When I was growing up in Columbus, Ohio, in the 70s and 80s a new product line was introduced at the Big Bear grocery store: white label products. This was one of the first experiments with this new kind of consumer product.
The original white label products actually had white labels on them! A can of beans would have a white label and large text saying ‘Beans.’ The idea was that the products were offered at a lower price point because they didn’t have large marketing expenses built in to get people to buy them. (A huge part of the cost of many consumer food items is from marketing rather than raw materials and processing.)
Now white label products carry the brand of the supermarket selling them rather than just ‘Beans.’ Turns out consumers like the comfort of a brand when making a buying decision and adding the supermarket’s brand to a product spreads out their marketing costs across more products, allowing either lower price points or higher profits (or a bit of both).
The overall lesson here is that providing true white label products was a good idea. It lowered prices significantly. But it wasn’t a great idea until stores married it to their own brand.

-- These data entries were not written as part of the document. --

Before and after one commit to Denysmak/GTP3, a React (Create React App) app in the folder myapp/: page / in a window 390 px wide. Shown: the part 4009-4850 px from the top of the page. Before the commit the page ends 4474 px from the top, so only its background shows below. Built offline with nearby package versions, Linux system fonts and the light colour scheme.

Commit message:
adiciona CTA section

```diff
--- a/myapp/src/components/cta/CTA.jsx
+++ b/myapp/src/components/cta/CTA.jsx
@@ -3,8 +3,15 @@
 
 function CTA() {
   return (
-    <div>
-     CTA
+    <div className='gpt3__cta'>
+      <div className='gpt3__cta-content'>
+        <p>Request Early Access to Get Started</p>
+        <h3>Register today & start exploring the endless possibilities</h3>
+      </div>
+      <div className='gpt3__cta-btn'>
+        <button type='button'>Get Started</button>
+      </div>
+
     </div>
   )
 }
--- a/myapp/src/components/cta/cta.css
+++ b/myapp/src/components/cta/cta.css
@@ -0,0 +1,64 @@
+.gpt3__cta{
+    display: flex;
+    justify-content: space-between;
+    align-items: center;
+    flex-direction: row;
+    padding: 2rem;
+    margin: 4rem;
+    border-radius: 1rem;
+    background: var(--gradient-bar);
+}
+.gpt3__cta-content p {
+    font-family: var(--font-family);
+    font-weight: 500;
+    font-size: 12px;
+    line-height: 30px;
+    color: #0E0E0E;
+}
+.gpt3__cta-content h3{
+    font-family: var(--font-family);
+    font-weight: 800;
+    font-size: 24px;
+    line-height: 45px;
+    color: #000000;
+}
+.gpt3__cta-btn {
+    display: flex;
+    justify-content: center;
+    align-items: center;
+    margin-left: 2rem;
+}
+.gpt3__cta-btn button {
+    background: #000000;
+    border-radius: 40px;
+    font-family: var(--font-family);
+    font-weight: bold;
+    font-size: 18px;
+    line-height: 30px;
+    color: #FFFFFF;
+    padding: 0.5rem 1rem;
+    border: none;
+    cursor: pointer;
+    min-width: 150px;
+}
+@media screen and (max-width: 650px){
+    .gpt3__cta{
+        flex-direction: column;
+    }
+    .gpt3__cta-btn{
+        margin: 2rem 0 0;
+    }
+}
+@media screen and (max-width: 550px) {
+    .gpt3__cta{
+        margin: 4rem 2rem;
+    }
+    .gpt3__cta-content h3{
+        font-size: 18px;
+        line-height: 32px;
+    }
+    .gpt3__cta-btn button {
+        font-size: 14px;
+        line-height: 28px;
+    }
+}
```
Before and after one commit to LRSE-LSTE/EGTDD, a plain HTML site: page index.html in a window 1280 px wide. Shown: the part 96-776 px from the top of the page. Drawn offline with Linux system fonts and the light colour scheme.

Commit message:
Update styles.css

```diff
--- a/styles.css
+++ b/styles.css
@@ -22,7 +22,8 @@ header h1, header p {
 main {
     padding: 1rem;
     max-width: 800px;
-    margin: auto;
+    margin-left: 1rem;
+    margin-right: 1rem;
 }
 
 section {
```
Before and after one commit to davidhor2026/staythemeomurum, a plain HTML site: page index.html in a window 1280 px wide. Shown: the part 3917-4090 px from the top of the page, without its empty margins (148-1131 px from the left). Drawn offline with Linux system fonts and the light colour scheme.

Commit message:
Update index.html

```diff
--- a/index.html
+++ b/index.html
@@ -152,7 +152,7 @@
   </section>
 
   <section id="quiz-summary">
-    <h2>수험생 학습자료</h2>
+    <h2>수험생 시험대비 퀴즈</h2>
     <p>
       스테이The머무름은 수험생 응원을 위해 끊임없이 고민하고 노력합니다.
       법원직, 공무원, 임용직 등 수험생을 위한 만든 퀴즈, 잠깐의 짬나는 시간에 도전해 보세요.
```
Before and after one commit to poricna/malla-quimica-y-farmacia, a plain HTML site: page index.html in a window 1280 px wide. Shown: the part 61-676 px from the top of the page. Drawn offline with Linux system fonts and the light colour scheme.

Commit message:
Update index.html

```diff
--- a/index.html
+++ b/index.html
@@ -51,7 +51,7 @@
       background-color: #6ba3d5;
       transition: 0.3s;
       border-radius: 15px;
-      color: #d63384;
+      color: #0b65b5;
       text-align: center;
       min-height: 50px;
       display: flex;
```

Give your good ideas a shot and look to see how you can improve upon them. Most great ideas don’t start out that way.